October 7, 2007 / Volume 7, Issue 40
THE ATHEIST'S COMPLAINT:
Was Jarius' daughter alive when Jesus was approached? Matthew 9:18 says she was already dead, but Mark 5:22-23 says she was still alive. Is there a contradiction?
As we look at the two accounts, it is noteworthy that Mark provides more details than Matthew. At first, Mark records that the young girl "lieth at the point of death" (Mark 5:23), but shortly thereafter, word was received from Jarius' servants, "Thy daughter is dead." (Mark 5:35). Matthew mentions nothing about the servants coming afterward. It is believed by some commentators that in rendering Jarius' statement, "My daughter is even now dead," Matthew may simply be summarizing the two reports into one. That is certainly possible, and not a foreign literary occurrence in the Scriptures.
Consider Matthew's account from a few different translations:
— "My daughter is even now dead" (KJV)
— "My daughter has by this died" (Darby)
— "My daughter has just died" (NKJV)
— "My daughter is just dead" (Weymouth)
Darby's phrase is interesting, she "has by this died". "By this" what? The inference is, by this time. The Greek arti can mean "just now", "henceforth", "hereafter", "hitherto", "even now". The phrase contains the assumption of death having occurred, due to the passage of time, but is not a firm affirmation of the girl's death. It is no different than that which appears in Mark's account, where she is said to be "at the point of death".
One might comment of a traveling friend, ‘He is at the point of arrival' (ie. he's approaching or approached his destination). One might equally say, ‘By now, he's arrived,' or more forcefully, ‘even now he arrived', or ‘he just arrived.' All the statements share the same meaning.

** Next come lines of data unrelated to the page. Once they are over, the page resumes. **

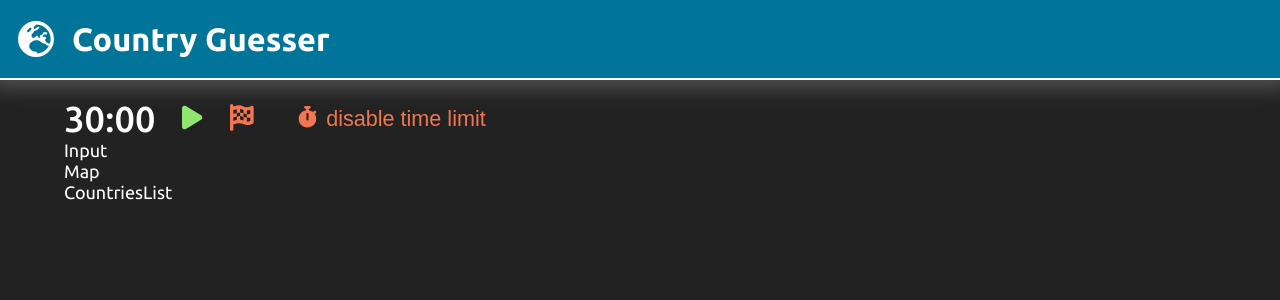
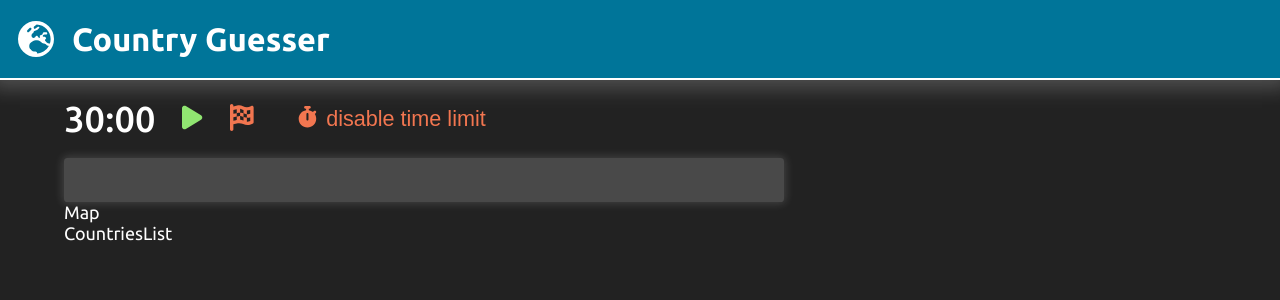
Before and after one commit to viventer/countryGuesser, a React (Create React App) app: page / in a window 1280 px wide. Shown: the top 300 px of the page. Built offline with nearby package versions, Linux system fonts and the light colour scheme.

Commit message:
wstępne dodanie inputa:

```diff
--- a/src/App.jsx
+++ b/src/App.jsx
@@ -17,7 +17,7 @@ function App() {
       green: "#90E571",
       yellow: "#f8e25e",
       default: "#ACACAC",
-      darkGray: "#333333",
+      darkGray: "#494949",
       other: "#00f2ff",
     },
   };
--- a/src/components/Input.jsx
+++ b/src/components/Input.jsx
@@ -1,5 +1,17 @@
-import React from "react";
+import React, { useState } from "react";
+import { StyledInput } from "./styles/Input.styled";
 
 export default function Input() {
-  return <div>Input</div>;
+  const [country, setCountry] = useState("");
+  return (
+    <StyledInput onSubmit={(e) => e.preventDefault()}>
+      <label htmlFor="inputBar">Enter country names</label>
+      <input
+        type="text"
+        id="inputBar"
+        value={country}
+        onChange={(e) => setCountry(e.target.value)}
+      />
+    </StyledInput>
+  );
 }
--- a/src/components/Timer.jsx
+++ b/src/components/Timer.jsx
@@ -11,12 +11,9 @@ import { FontAwesomeIcon } from "@fortawesome/react-fontawesome";
 import {
   faCheck,
   faFlagCheckered,
-  faLock,
   faPause,
   faPlay,
-  faStop,
   faStopwatch,
-  faUnlock,
   faXmark,
 } from "@fortawesome/free-solid-svg-icons";
 import GlobalContext from "../context/GlobalProvider.jsx";
--- a/src/components/styles/GlobalStyles.jsx
+++ b/src/components/styles/GlobalStyles.jsx
@@ -18,6 +18,17 @@ const GlobalStyles = createGlobalStyle`
     margin-right: auto;
     margin-top: 1rem;
   }
+
+  button,
+  a {
+    -webkit-tap-highlight-color: transparent;
+    tap-highlight-color: transparent;
+  }
+
+  *::selection {
+    background-color: ${({ theme }) => theme.colors.elementsBackground};
+  }
+
   @media (min-width: 1000px) {
     html {
       font-size: 18px;
--- a/src/components/styles/Input.styled.jsx
+++ b/src/components/styles/Input.styled.jsx
@@ -0,0 +1,24 @@
+import styled from "styled-components";
+
+export const StyledInput = styled.form`
+  margin-top: 1rem;
+  & > label {
+    position: absolute;
+    right: 999999999rem;
+  }
+  & > input {
+    font-size: 1.2rem;
+    color: white;
+    padding: 0.5rem 1rem;
+    background-color: ${({ theme }) => theme.colors.darkGray};
+    border: none;
+    border-radius: 0.2rem;
+    box-shadow: 0rem 0rem 0.5rem 0.1rem rgba(255, 255, 255, 0.15);
+    outline: none;
+    width: 100%;
+    max-width: 40rem;
+  }
+  & > input:focus-visible {
+    outline: 0.1rem solid white;
+  }
+`;
```
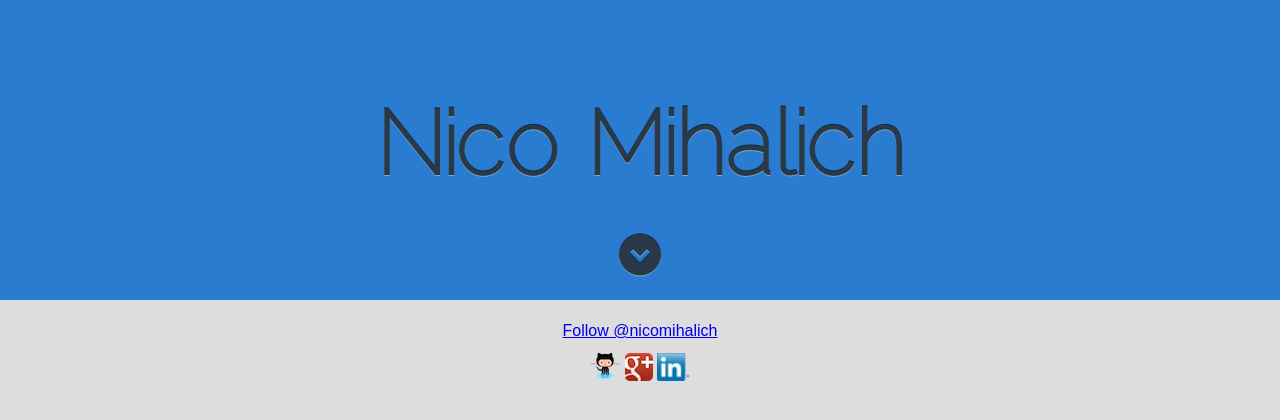
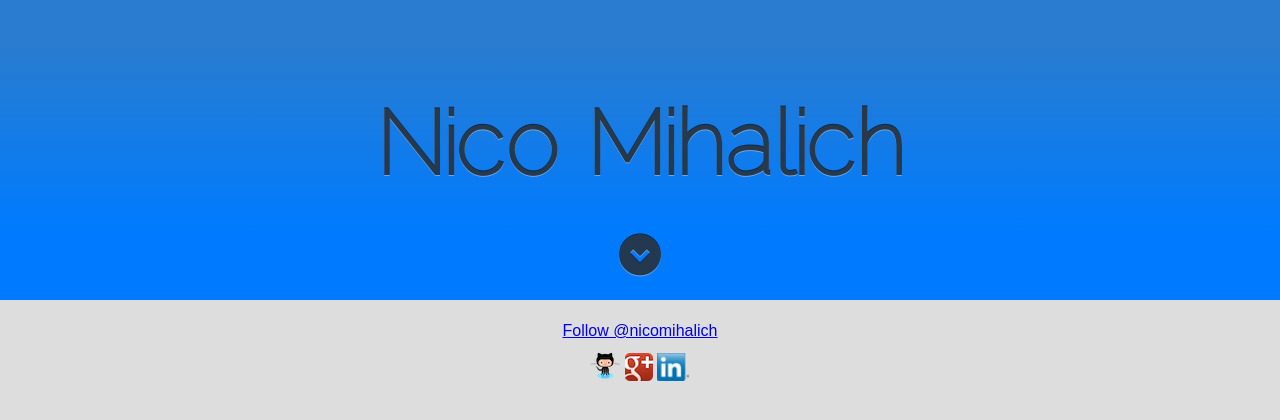
Before and after one commit to nicomihalich/website, a PHP site: page / in a window 1280 px wide. Shown: the top 420 px of the page. Run offline with PHP 8.4, Linux system fonts and the light colour scheme; some libraries are stand-ins or nearby versions.

Commit message:
gradient and updated info

```diff
--- a/css/main.css
+++ b/css/main.css
@@ -467,7 +467,19 @@ body {
 }
 
 header {
-  background: #297ccf;
+  background-image: linear-gradient(bottom, rgb(0,123,255) 23%, rgb(41,124,207) 77%);
+background-image: -o-linear-gradient(bottom, rgb(0,123,255) 23%, rgb(41,124,207) 77%);
+background-image: -moz-linear-gradient(bottom, rgb(0,123,255) 23%, rgb(41,124,207) 77%);
+background-image: -webkit-linear-gradient(bottom, rgb(0,123,255) 23%, rgb(41,124,207) 77%);
+background-image: -ms-linear-gradient(bottom, rgb(0,123,255) 23%, rgb(41,124,207) 77%);
+
+background-image: -webkit-gradient(
+  linear,
+  left bottom,
+  left top,
+  color-stop(0.23, rgb(0,123,255)),
+  color-stop(0.85, rgb(41,124,207))
+);
   width: auto;
   height: 300px;
   position: relative;
--- a/index.html
+++ b/index.html
@@ -41,9 +41,9 @@
     <section id="drawer">
         <ul>
             <li>... studies computer science at the University of Pennsylvania.</li>
-            <li>... interned at <a href="http://brothersport.com" target="_blank">Brothersport Games</a>.</li>
+            <li>... currently interns at <a href="http://adstage.io" target="_blank">Adstage</a>.</li>
             <li>... has a <a href="MihalichResume.pdf" target="_blank">resume</a>.</li>
-            <li>... likes food, rowing, bikes, and <a href="http://www.youtube.com/watch?v=Ldq1afiKQb8" target="_blank">Dota 2</a>.</li>
+            <li>... likes food, <a href="http://www.pennathletics.com/ViewArticle.dbml?SPSID=10647&SPID=613&DB_LANG=C&DB_OEM_ID=1700&ATCLID=204873080&Q_SEASON=2012" target="_blank">rowing</a>, <a href="http://instagram.com/p/NFHzYQmFEP/" target="_blank">bikes</a>, and <a href="http://www.youtube.com/watch?v=0M7IINwTFVw" target="_blank">OOT Speedruns</a>.</li>
             <li>... <div id="symbol">N</div>s to get emails at nico (at) nicomihalich.com</li>
         </ul>
     </section>
```
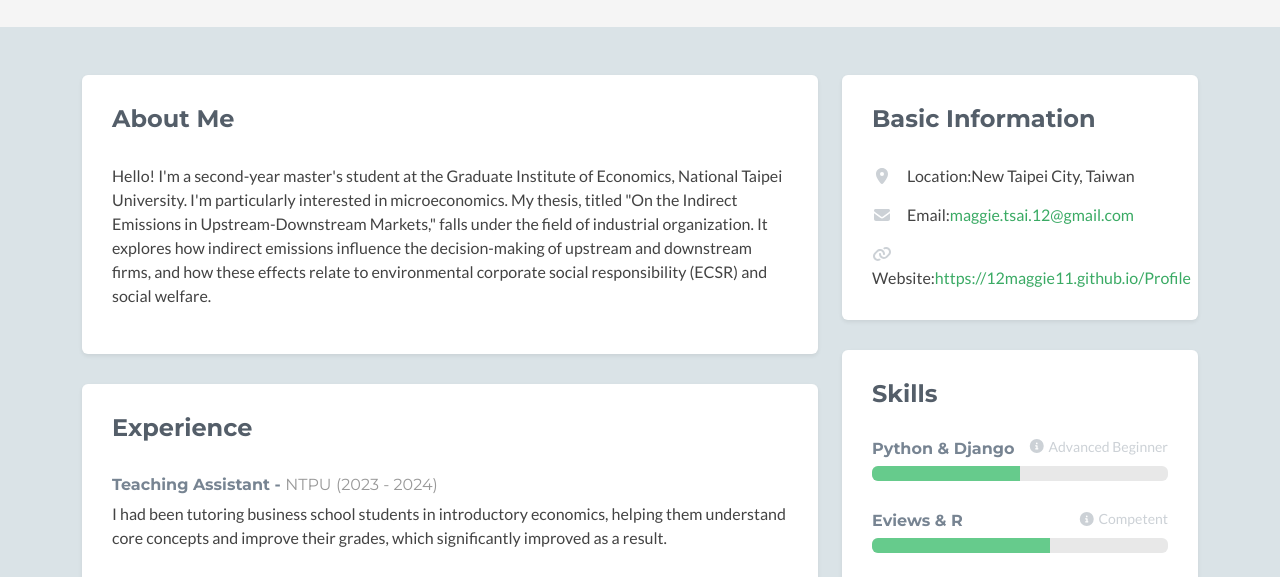
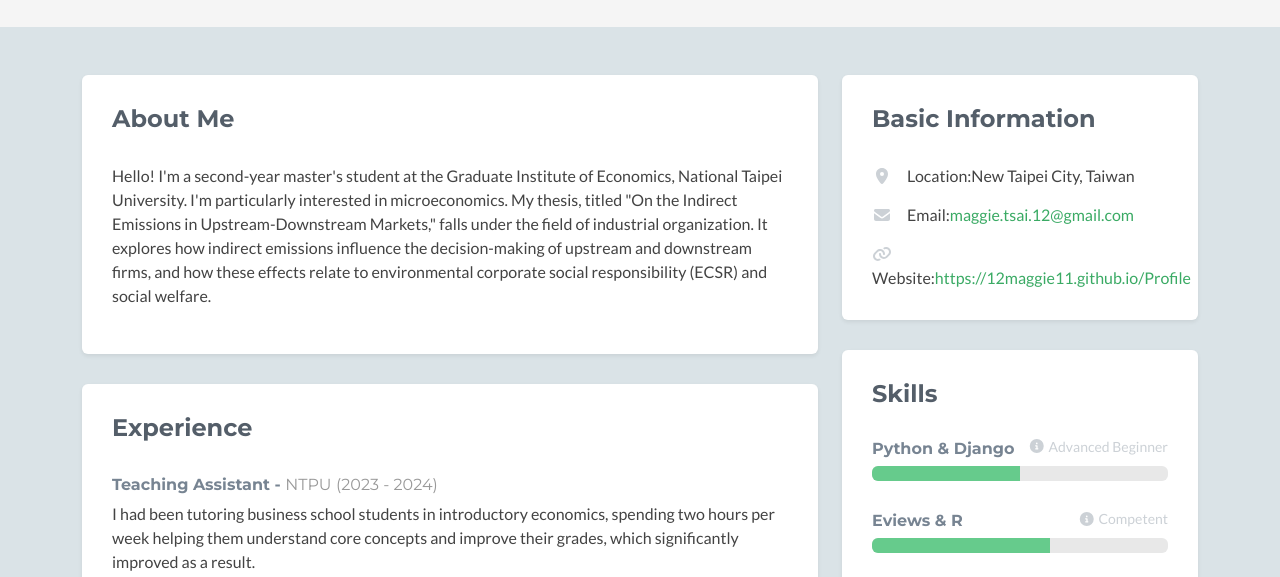
Before and after one commit to 12Maggie11/Profile, a plain HTML site: page index.html in a window 1280 px wide. Shown: the part 223-800 px from the top of the page. Drawn offline with nearby package versions, Linux system fonts and the light colour scheme; no server answers; a script that the page names is missing; some icons are missing.

Commit message:
Update index.html

```diff
--- a/index.html
+++ b/index.html
@@ -81,7 +81,7 @@
                         <div class="content">
                             <div class="item">
                                 <h3 class="title">Teaching Assistant - <span class="place"><a href="#">NTPU</a></span> <span class="year">(2023 - 2024)</span></h3>
-                                <p>I had been tutoring business school students in introductory economics, helping them understand core concepts and improve their grades, which significantly improved as a result.</p>
+                                <p>I had been tutoring business school students in introductory economics, spending two hours per week helping them understand core concepts and improve their grades, which significantly improved as a result.</p>
                             </div><!--//item-->
 
                         </div><!--//content-->
```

Matthew and Mark provide different details, and word Jarius' statement differently, but the accounts are in agreement. There is no contradiction.
This article is a response to Skeptic's Annotated Bible